Edited by Sam Thielman
I WASN'T PLANNING on writing today [No one was planning on Spencer writing today.—Sam.], but Rep. Jim Banks (R-Ind.) had to warn that the nation would be imperiled by alleviating some of the debts choking the working class:
Student loan forgiveness undermines one of our military’s greatest recruitment tools at a time of dangerously low enlistments.
Banks means that economic desperation is a driver of recruitment in the "All Volunteer" military. Enlistment offers tuition assistance and loan repayment benefits, which is to say the prospect of debt-free college, which is to say a path to the middle class. In 2019, the Army surprised itself by surpassing its recruitment goals. Its chief recruiting officer, Maj. Gen. Frank Muth, said student debt explained it, according to Army Times' write-up:
“One of the national crises right now is student loans, so $31,000 is [about] the average,” Muth said. “You can get out [of the Army] after four years, 100 percent paid for state college anywhere in the United States."
I was once stuck at Bagram Airfield in Kabul for over a week in 2010 waiting on embeds elsewhere in Afghanistan that didn't pan out. When I needed to file stories back to WIRED, I would pass by Bagram's education center (possibly I filed in the education center? This is twelve years ago and I recall not always filing in the Morale Welfare and Recreation building) where troops could take classes, do test prep, earn college credit and consult with tuition advisers. My hazy memory is the education center was about as packed as the gym and the dining facility. And it was close to the stalls pushing loans on troops to pay for a motorcycle or an F-150. It was around there that I would get into the conversations that led to this story, about how the war made zero fucking sense to enlisted personnel at Bagram who wanted to say that to someone who would report it. Ask yourself if their judgment holds up better or worse than other interviewees of mine during that trip, like Generals Petraeus and J.C. Campbell.

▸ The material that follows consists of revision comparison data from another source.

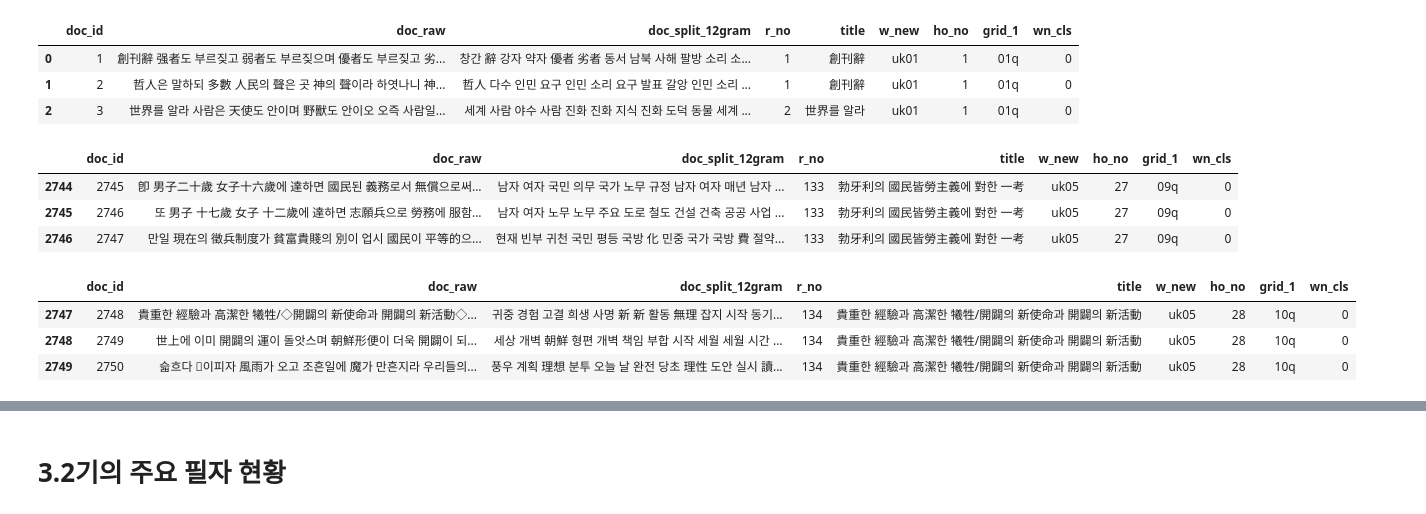
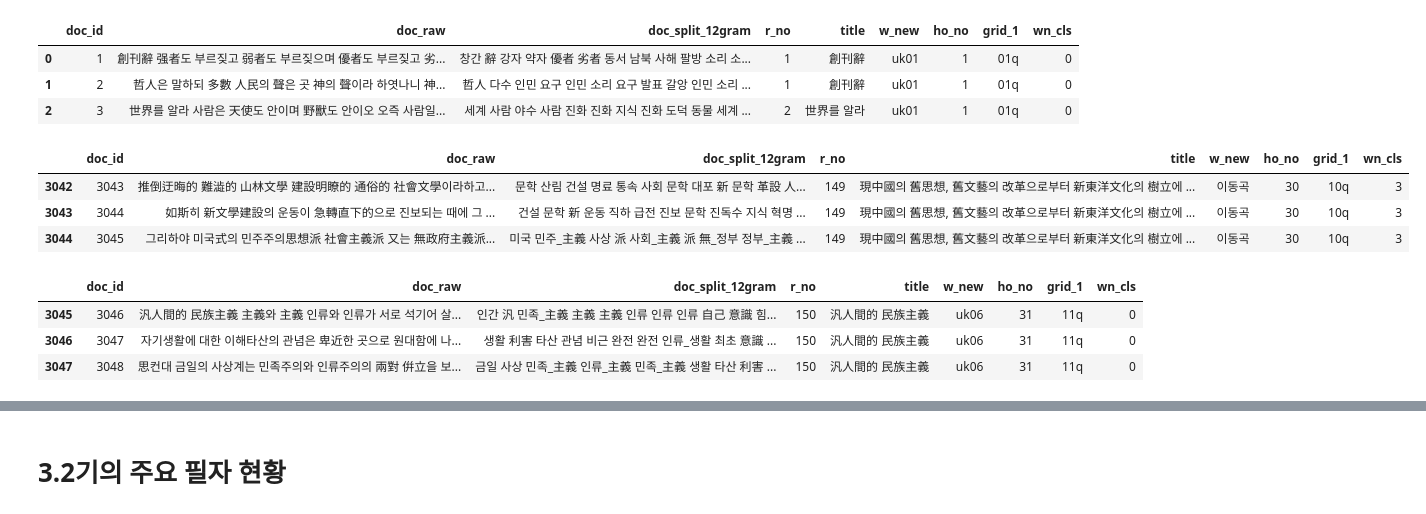
Before and after one commit to hursoo/big_k-modern_1, a Jupyter notebook: gb_101_writer_difference(big1).ipynb, the cells around one changed output, grey strips where cells are left out. Cells and saved outputs as stored; diff of their text form; code cells hidden in the pictures.

```diff
--- a/gb_101_writer_difference(big1).ipynb
+++ b/gb_101_writer_difference(big1).ipynb
@@ -102,18 +102,18 @@ df[:3]
 | 2 | 3 | 世界를 알라 사람은 天使도 안이며 野獸도 안이오 오즉 사람일... | 세계 사람 야수 사람 진화 진화 지식 진화 도덕 동물 세계 ... | 2 | 世界를 알라 | uk01 | 1 | 01q | 0 |
 # %%
 # 1기와 2기의 경계 확인
-df.query('grid_1 == "09q"')[-3:]
+df.query('grid_1 == "10q"')[-3:]
 # %% [output]
 |  | doc_id | doc_raw | doc_split_12gram | r_no | title | w_new | ho_no | grid_1 | wn_cls |
-| 2744 | 2745 | 卽 男子二十歲 女子十六歲에 達하면 國民된 義務로서 無償으로써... | 남자 여자 국민 의무 국가 노무 규정 남자 여자 매년 남자 ... | 133 | 勃牙利의 國民皆勞主義에 對한 一考 | uk05 | 27 | 09q | 0 |
-| 2745 | 2746 | 또 男子 十七歲 女子 十二歲에 達하면 志願兵으로 勞務에 服함... | 남자 여자 노무 노무 주요 도로 철도 건설 건축 공공 사업 ... | 133 | 勃牙利의 國民皆勞主義에 對한 一考 | uk05 | 27 | 09q | 0 |
-| 2746 | 2747 | 만일 現在의 徵兵制度가 貧富貴賤의 別이 업시 國民이 平等的으... | 현재 빈부 귀천 국민 평등 국방 化 민중 국가 국방 費 절약... | 133 | 勃牙利의 國民皆勞主義에 對한 一考 | uk05 | 27 | 09q | 0 |
+| 3042 | 3043 | 推倒迂晦的 難澁的 山林文學 建設明瞭的 通俗的 社會文學이라하고... | 문학 산림 건설 명료 통속 사회 문학 대포 新 문학 革設 人... | 149 | 現中國의 舊思想, 舊文藝의 改革으로부터 新東洋文化의 樹立에 ... | 이동곡 | 30 | 10q | 3 |
+| 3043 | 3044 | 如斯히 新文學建設의 운동이 急轉直下的으로 진보되는 때에 그 ... | 건설 문학 新 운동 직하 급전 진보 문학 진독수 지식 혁명 ... | 149 | 現中國의 舊思想, 舊文藝의 改革으로부터 新東洋文化의 樹立에 ... | 이동곡 | 30 | 10q | 3 |
+| 3044 | 3045 | 그리하야 미국式의 민주주의思想派 社會主義派 又는 無政府主義派... | 미국 민주_主義 사상 派 사회_主義 派 無_정부 정부_主義 ... | 149 | 現中國의 舊思想, 舊文藝의 改革으로부터 新東洋文化의 樹立에 ... | 이동곡 | 30 | 10q | 3 |
 # %%
 # 1기와 2기의 경계 확인
-df.query('grid_1 == "10q"')[:3]
+df.query('grid_1 == "11q"')[:3]
 # %% [output]
 |  | doc_id | doc_raw | doc_split_12gram | r_no | title | w_new | ho_no | grid_1 | wn_cls |
-| 2747 | 2748 | 貴重한 經驗과 高潔한 犧牲/◇開闢의 新使命과 開闢의 新活動◇... | 귀중 경험 고결 희생 사명 新 新 활동 無理 잡지 시작 동기... | 134 | 貴重한 經驗과 高潔한 犧牲/開闢의 新使命과 開闢의 新活動 | uk05 | 28 | 10q | 0 |
-| 2748 | 2749 | 世上에 이미 開闢의 運이 돌앗스며 朝鮮形便이 더욱 開闢이 되... | 세상 개벽 朝鮮 형편 개벽 책임 부합 시작 세월 세월 시간 ... | 134 | 貴重한 經驗과 高潔한 犧牲/開闢의 新使命과 開闢의 新活動 | uk05 | 28 | 10q | 0 |
-| 2749 | 2750 | 슯흐다 이피자 風雨가 오고 조흔일에 魔가 만흔지라 우리들의... | 풍우 계획 理想 분투 오늘 날 완전 당초 理性 도안 실시 讀... | 134 | 貴重한 經驗과 高潔한 犧牲/開闢의 新使命과 開闢의 新活動 | uk05 | 28 | 10q | 0 |
+| 3045 | 3046 | 汎人間的 民族主義 主義와 主義 인류와 인류가 서로 석기어 살... | 인간 汎 민족_主義 主義 主義 인류 인류 인류 自己 意識 힘... | 150 | 汎人間的 民族主義 | uk06 | 31 | 11q | 0 |
+| 3046 | 3047 | 자기생활에 대한 이해타산의 관념은 卑近한 곳으로 원대함에 나... | 생활 利害 타산 관념 비근 완전 완전 인류_생활 최초 意識 ... | 150 | 汎人間的 民族主義 | uk06 | 31 | 11q | 0 |
+| 3047 | 3048 | 思컨대 금일의 사상계는 민족주의와 인류주의의 兩對 倂立을 보... | 금일 사상 민족_主義 인류_主義 민족_主義 생활 타산 利害 ... | 150 | 汎人間的 民族主義 | uk06 | 31 | 11q | 0 |
 # %%
```
Also changed, not shown: parts of 22 cells of this notebook.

Debt is fundamentally a form of unfreedom. The expressions of profound relief on display by those who just had their student debts obliterated by President Biden testify to it. They are more materially free than they were before this week. They were supposed to feel this way only when firing an AR-15 or, I don't know, beholding a bald eagle in flight. But freedom, despite the airy facsimile of it offered by official American ideologies, has a material basis. If you want to be free, welcome to socialism. Let's build.
I'm about halfway through Ages of American Capitalism: A History of The United States by Jonathan Levy. (David Graeber's Debt is next.) The recurrence of this debt-as-unfreedom lesson is as conspicuous throughout American history – "I desire to ask him where, in law or in morals, he can find justification for not protecting the debtors when the act of 1873 was passed, if he now insists that we must protect the creditors" someone once said – as it is thoroughly excluded from the dominant, sloganistic notion of Freedom that receives civic worship. That's because the United States, as demonstrated by Levy (and, for that matter, Rep. Banks) is designed to provide for those who inflict or benefit from this and other forms of unfreedom.
Anyway, the same guy who asked us to please consider the interests of our poor beleaguered Poverty Draft before we celebrate canceling a bit of student debt serves on the House Armed Services Committee. Now we know what people like him mean when they say ours is an All-Volunteer military.